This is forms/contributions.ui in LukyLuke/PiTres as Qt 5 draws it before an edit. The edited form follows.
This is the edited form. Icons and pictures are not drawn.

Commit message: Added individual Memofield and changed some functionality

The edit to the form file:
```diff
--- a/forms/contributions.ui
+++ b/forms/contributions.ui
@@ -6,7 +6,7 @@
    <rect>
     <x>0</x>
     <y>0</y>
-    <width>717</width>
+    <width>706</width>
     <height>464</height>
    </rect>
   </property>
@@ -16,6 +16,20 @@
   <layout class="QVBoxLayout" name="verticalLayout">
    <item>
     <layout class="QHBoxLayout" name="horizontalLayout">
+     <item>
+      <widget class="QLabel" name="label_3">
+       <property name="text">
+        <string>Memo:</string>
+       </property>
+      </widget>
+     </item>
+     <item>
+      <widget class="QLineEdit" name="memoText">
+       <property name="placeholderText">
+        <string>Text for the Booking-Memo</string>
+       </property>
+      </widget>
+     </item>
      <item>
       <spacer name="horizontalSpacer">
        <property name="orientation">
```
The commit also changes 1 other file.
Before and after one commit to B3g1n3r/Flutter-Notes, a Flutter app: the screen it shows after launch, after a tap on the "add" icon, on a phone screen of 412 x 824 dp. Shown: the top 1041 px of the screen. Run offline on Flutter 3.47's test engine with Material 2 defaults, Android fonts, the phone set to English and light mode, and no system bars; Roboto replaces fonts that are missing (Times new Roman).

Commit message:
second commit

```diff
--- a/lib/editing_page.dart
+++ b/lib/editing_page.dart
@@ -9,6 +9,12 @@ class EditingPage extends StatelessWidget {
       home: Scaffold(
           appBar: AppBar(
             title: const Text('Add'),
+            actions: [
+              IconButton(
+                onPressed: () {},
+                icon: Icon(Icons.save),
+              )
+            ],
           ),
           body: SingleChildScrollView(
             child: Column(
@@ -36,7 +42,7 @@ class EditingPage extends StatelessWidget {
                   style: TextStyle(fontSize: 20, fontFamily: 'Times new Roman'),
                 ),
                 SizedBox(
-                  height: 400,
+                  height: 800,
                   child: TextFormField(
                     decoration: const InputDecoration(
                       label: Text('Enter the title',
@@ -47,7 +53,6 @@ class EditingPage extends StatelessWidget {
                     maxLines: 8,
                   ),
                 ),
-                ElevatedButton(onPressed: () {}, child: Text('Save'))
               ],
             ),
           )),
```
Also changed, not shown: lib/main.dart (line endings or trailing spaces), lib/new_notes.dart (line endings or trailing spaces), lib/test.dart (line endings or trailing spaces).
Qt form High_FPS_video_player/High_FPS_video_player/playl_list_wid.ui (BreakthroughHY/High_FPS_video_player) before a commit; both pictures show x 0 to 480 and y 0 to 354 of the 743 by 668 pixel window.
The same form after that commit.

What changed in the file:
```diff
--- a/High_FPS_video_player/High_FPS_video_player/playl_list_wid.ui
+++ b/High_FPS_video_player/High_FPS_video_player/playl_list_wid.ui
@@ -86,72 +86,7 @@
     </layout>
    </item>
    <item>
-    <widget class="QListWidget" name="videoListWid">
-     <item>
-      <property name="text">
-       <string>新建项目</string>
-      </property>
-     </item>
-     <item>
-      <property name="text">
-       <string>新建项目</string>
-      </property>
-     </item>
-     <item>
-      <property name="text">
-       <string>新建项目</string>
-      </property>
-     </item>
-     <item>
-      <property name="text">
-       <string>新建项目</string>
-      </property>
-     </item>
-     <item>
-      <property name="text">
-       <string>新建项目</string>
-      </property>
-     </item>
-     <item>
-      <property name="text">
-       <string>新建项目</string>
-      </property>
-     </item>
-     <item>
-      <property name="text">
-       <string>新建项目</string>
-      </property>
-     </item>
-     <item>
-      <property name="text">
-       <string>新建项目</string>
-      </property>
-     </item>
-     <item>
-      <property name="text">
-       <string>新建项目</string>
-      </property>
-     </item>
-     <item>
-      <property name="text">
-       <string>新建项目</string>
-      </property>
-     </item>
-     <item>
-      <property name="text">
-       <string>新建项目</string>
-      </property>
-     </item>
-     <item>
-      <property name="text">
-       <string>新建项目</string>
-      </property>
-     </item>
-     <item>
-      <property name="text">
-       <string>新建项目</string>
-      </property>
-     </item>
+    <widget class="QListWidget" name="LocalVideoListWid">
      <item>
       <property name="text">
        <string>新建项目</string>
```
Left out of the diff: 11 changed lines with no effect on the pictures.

----------

Please retype the data, matching it exactly.

### Answer to the problem
This is forms/contributions.ui in LukyLuke/PiTres as Qt 5 draws it before an edit. The edited form follows.
This is the edited form. Icons and pictures are not drawn.

Commit message: Added individual Memofield and changed some functionality

The edit to the form file:
```diff
--- a/forms/contributions.ui
+++ b/forms/contributions.ui
@@ -6,7 +6,7 @@
    <rect>
     <x>0</x>
     <y>0</y>
-    <width>717</width>
+    <width>706</width>
     <height>464</height>
    </rect>
   </property>
@@ -16,6 +16,20 @@
   <layout class="QVBoxLayout" name="verticalLayout">
    <item>
     <layout class="QHBoxLayout" name="horizontalLayout">
+     <item>
+      <widget class="QLabel" name="label_3">
+       <property name="text">
+        <string>Memo:</string>
+       </property>
+      </widget>
+     </item>
+     <item>
+      <widget class="QLineEdit" name="memoText">
+       <property name="placeholderText">
+        <string>Text for the Booking-Memo</string>
+       </property>
+      </widget>
+     </item>
      <item>
       <spacer name="horizontalSpacer">
        <property name="orientation">
```
The commit also changes 1 other file.
Before and after one commit to B3g1n3r/Flutter-Notes, a Flutter app: the screen it shows after launch, after a tap on the "add" icon, on a phone screen of 412 x 824 dp. Shown: the top 1041 px of the screen. Run offline on Flutter 3.47's test engine with Material 2 defaults, Android fonts, the phone set to English and light mode, and no system bars; Roboto replaces fonts that are missing (Times new Roman).

Commit message:
second commit

```diff
--- a/lib/editing_page.dart
+++ b/lib/editing_page.dart
@@ -9,6 +9,12 @@ class EditingPage extends StatelessWidget {
       home: Scaffold(
           appBar: AppBar(
             title: const Text('Add'),
+            actions: [
+              IconButton(
+                onPressed: () {},
+                icon: Icon(Icons.save),
+              )
+            ],
           ),
           body: SingleChildScrollView(
             child: Column(
@@ -36,7 +42,7 @@ class EditingPage extends StatelessWidget {
                   style: TextStyle(fontSize: 20, fontFamily: 'Times new Roman'),
                 ),
                 SizedBox(
-                  height: 400,
+                  height: 800,
                   child: TextFormField(
                     decoration: const InputDecoration(
                       label: Text('Enter the title',
@@ -47,7 +53,6 @@ class EditingPage extends StatelessWidget {
                     maxLines: 8,
                   ),
                 ),
-                ElevatedButton(onPressed: () {}, child: Text('Save'))
               ],
             ),
           )),
```
Also changed, not shown: lib/main.dart (line endings or trailing spaces), lib/new_notes.dart (line endings or trailing spaces), lib/test.dart (line endings or trailing spaces).
Qt form High_FPS_video_player/High_FPS_video_player/playl_list_wid.ui (BreakthroughHY/High_FPS_video_player) before a commit; both pictures show x 0 to 480 and y 0 to 354 of the 743 by 668 pixel window.
The same form after that commit.

What changed in the file:
```diff
--- a/High_FPS_video_player/High_FPS_video_player/playl_list_wid.ui
+++ b/High_FPS_video_player/High_FPS_video_player/playl_list_wid.ui
@@ -86,72 +86,7 @@
     </layout>
    </item>
    <item>
-    <widget class="QListWidget" name="videoListWid">
-     <item>
-      <property name="text">
-       <string>新建项目</string>
-      </property>
-     </item>
-     <item>
-      <property name="text">
-       <string>新建项目</string>
-      </property>
-     </item>
-     <item>
-      <property name="text">
-       <string>新建项目</string>
-      </property>
-     </item>
-     <item>
-      <property name="text">
-       <string>新建项目</string>
-      </property>
-     </item>
-     <item>
-      <property name="text">
-       <string>新建项目</string>
-      </property>
-     </item>
-     <item>
-      <property name="text">
-       <string>新建项目</string>
-      </property>
-     </item>
-     <item>
-      <property name="text">
-       <string>新建项目</string>
-      </property>
-     </item>
-     <item>
-      <property name="text">
-       <string>新建项目</string>
-      </property>
-     </item>
-     <item>
-      <property name="text">
-       <string>新建项目</string>
-      </property>
-     </item>
-     <item>
-      <property name="text">
-       <string>新建项目</string>
-      </property>
-     </item>
-     <item>
-      <property name="text">
-       <string>新建项目</string>
-      </property>
-     </item>
-     <item>
-      <property name="text">
-       <string>新建项目</string>
-      </property>
-     </item>
-     <item>
-      <property name="text">
-       <string>新建项目</string>
-      </property>
-     </item>
+    <widget class="QListWidget" name="LocalVideoListWid">
      <item>
       <property name="text">
        <string>新建项目</string>
```
Left out of the diff: 11 changed lines with no effect on the pictures.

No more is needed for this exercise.